TWO young idealists keen to help the poor of East Timor have found common ground with the Canossian Sisters, and have embarked on an adventure that has turned spiritual.
Dan Foster, 25, and Anastasia Guise, 23, left Australia last weekend to work as volunteers with the sisters for 12 months in one of the poorest parts of East Timor.
For Dan, a Catholic who ‘has not been to church in a few years’, and Anastasia who is ‘not committed to any particular faith’, this is not a scenario they could have imagined a year ago.
But they feel very comfortable with their partnership with the sisters, and definitely excited about the possibilities.
That includes their openness to explore questions of faith and spirituality.
The sisters have enlisted the two to use their horticultural expertise to steer the establishment of a community nursery and permaculture gardens project in Los Palos in the Lautem district, in the far eastern province of East Timor.

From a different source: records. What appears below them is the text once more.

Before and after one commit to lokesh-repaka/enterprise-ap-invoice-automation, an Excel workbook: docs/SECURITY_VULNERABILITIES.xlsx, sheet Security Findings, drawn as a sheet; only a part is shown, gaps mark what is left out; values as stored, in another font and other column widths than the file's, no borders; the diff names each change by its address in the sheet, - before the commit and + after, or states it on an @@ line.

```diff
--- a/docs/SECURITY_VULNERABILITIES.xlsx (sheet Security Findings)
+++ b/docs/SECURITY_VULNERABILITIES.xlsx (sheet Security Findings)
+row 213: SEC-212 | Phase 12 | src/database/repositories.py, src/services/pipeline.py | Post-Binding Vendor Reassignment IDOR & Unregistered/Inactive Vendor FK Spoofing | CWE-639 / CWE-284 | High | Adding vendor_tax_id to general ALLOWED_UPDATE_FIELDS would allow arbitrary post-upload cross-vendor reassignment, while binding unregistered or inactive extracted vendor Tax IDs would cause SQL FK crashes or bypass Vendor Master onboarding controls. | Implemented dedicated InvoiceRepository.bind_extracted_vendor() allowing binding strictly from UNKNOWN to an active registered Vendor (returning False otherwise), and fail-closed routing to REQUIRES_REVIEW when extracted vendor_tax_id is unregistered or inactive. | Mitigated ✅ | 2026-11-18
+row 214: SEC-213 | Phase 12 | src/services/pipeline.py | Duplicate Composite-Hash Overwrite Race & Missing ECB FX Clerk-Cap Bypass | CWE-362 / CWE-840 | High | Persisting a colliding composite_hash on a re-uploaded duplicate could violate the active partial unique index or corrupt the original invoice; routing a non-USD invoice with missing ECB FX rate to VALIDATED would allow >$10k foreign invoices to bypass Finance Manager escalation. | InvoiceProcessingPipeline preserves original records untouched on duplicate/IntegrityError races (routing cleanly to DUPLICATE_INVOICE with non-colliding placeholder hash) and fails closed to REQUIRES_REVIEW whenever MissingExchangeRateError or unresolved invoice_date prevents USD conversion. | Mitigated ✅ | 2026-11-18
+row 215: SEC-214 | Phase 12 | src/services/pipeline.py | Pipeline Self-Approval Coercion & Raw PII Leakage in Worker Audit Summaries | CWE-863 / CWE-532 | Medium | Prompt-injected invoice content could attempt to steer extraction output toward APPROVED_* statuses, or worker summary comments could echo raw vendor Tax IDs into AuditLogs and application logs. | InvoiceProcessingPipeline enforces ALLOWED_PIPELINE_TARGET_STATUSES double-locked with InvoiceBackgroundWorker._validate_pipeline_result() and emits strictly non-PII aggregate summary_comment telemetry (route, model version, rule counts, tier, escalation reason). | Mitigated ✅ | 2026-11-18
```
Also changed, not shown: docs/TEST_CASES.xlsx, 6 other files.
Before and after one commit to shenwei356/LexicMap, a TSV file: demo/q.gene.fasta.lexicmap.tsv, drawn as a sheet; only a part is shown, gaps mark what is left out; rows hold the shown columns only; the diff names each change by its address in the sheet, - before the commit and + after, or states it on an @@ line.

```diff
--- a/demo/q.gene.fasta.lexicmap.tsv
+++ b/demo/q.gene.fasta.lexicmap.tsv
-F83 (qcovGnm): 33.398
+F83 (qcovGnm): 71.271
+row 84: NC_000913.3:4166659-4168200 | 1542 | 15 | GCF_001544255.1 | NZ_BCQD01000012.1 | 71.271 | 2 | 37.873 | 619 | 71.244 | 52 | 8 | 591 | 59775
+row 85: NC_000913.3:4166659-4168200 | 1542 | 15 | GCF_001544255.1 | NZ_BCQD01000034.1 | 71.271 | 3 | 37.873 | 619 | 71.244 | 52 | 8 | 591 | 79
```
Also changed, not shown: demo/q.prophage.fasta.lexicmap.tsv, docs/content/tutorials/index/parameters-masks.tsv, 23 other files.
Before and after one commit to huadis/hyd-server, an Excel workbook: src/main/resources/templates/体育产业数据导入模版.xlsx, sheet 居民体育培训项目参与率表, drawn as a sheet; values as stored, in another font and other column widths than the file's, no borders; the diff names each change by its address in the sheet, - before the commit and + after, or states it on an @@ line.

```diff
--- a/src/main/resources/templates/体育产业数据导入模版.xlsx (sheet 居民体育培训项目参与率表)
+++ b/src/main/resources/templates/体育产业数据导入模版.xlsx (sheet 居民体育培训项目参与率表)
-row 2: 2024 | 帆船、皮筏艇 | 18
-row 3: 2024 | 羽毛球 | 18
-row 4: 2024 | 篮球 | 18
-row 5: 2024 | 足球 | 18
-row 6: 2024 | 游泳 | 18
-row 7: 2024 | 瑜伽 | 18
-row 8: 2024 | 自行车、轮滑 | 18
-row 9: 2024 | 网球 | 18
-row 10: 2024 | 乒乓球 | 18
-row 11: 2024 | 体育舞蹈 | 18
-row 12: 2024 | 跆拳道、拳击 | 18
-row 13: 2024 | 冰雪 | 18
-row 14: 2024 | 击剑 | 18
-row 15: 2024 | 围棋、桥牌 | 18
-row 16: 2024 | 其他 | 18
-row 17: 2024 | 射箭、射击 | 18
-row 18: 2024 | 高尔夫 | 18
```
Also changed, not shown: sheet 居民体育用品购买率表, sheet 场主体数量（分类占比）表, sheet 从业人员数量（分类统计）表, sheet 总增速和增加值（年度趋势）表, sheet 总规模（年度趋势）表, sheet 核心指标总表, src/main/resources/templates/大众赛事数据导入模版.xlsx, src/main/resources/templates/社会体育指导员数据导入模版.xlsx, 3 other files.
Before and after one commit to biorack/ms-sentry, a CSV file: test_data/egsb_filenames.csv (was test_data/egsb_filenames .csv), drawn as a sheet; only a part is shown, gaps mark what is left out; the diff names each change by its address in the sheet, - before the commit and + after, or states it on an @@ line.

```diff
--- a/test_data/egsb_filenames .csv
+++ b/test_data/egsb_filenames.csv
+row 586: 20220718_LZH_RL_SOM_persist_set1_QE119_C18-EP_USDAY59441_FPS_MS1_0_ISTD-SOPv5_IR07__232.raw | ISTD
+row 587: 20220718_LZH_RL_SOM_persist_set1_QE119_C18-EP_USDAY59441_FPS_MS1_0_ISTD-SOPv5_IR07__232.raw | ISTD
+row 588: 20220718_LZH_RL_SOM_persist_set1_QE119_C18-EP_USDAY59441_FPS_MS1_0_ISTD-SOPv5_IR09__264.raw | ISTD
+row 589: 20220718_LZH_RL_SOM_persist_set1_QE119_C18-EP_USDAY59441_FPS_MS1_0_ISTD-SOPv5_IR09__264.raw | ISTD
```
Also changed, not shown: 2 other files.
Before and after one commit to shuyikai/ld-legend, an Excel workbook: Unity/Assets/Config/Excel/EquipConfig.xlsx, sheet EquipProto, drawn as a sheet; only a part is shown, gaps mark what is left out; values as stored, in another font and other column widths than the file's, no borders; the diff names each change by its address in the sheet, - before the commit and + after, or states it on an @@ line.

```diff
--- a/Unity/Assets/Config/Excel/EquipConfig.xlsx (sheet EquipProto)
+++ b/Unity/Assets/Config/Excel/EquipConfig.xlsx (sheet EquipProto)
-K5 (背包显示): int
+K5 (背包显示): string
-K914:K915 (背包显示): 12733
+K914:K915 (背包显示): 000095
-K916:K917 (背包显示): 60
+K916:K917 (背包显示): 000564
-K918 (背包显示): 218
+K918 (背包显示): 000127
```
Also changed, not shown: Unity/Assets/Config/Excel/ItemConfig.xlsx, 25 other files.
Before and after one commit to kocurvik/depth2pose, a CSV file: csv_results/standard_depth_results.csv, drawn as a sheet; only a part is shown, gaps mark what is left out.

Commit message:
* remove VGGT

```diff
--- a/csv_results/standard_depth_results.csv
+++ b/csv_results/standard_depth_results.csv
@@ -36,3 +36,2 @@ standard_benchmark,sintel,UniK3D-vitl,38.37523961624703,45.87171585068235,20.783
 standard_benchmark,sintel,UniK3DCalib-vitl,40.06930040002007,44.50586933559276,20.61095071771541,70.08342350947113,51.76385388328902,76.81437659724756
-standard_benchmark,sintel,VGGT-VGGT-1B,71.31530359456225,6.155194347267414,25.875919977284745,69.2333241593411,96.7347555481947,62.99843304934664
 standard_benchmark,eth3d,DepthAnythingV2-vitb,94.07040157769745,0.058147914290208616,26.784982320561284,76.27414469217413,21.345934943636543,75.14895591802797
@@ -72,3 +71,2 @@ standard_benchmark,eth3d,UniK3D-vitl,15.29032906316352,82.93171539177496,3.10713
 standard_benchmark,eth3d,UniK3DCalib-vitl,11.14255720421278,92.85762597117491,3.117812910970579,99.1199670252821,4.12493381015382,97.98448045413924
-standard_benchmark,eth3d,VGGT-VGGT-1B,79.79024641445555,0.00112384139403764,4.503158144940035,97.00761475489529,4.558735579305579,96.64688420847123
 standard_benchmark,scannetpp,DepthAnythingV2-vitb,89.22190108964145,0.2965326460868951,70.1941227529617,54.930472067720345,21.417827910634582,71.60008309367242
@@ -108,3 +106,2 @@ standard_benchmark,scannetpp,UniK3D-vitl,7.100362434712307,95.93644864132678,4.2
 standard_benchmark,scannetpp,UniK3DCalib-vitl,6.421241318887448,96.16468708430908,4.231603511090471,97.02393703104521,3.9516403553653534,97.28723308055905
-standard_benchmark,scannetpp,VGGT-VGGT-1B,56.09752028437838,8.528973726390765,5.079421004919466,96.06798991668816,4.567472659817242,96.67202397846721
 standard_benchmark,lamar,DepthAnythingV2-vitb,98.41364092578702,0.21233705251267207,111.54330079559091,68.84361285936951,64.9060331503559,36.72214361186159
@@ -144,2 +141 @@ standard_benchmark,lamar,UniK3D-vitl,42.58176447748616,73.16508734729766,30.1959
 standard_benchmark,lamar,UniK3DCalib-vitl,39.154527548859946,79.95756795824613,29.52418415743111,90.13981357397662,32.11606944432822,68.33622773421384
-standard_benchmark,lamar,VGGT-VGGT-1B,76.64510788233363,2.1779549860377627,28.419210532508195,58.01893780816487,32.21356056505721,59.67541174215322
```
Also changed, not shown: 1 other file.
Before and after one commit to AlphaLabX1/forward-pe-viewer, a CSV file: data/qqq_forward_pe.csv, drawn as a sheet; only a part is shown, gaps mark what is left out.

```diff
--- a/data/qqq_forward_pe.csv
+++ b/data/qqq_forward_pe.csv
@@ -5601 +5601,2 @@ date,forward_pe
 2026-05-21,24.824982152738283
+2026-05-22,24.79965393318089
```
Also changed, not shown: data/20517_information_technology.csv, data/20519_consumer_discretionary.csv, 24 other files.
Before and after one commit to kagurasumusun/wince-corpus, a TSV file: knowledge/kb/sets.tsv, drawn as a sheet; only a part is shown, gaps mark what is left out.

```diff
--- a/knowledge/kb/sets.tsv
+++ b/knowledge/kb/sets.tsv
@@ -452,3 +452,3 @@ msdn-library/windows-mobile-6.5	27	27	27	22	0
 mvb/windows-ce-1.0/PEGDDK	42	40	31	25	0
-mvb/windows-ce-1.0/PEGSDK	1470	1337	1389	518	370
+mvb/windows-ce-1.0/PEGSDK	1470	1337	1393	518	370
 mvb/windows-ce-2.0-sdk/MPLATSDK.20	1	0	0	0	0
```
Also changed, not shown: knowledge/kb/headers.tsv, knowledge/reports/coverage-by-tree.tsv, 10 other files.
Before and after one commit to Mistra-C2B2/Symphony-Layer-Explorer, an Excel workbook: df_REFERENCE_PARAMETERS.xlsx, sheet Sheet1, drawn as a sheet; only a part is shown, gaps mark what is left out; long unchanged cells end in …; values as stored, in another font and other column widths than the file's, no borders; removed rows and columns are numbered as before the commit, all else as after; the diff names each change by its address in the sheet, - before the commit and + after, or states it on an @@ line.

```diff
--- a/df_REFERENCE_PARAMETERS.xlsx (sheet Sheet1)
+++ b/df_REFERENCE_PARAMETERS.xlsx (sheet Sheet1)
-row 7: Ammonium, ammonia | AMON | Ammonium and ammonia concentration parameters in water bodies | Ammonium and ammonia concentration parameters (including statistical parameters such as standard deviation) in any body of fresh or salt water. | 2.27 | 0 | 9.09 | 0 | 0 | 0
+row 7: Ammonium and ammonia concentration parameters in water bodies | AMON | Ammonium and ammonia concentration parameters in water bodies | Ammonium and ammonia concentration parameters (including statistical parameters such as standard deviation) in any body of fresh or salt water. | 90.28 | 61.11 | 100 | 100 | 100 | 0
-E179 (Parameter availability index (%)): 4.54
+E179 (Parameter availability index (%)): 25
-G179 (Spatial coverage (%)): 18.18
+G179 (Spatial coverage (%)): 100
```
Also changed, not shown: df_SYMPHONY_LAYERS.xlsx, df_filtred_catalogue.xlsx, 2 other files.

Dan, of Ashgrove in Brisbane, has a background in horticulture and nursery establishment, and Anastasia, of Lismore in northern NSW, has experience in permaculture and food gardens.
They say they have a passion for permaculture, regeneration and working with communities, and they both were interested in helping in East Timor in some way.
Dan met Canossian Sister Eufemia Lacerda da Costa, a former East Timorese sister living in Brisbane, through an East Timorese solidarity group, and because he had a plan to go to East Timor, he started receiving language lessons from her.
‘We started talking about the [Canossian Sisters’] volunteer program and my skills, and it just developed from there,’ Dan said.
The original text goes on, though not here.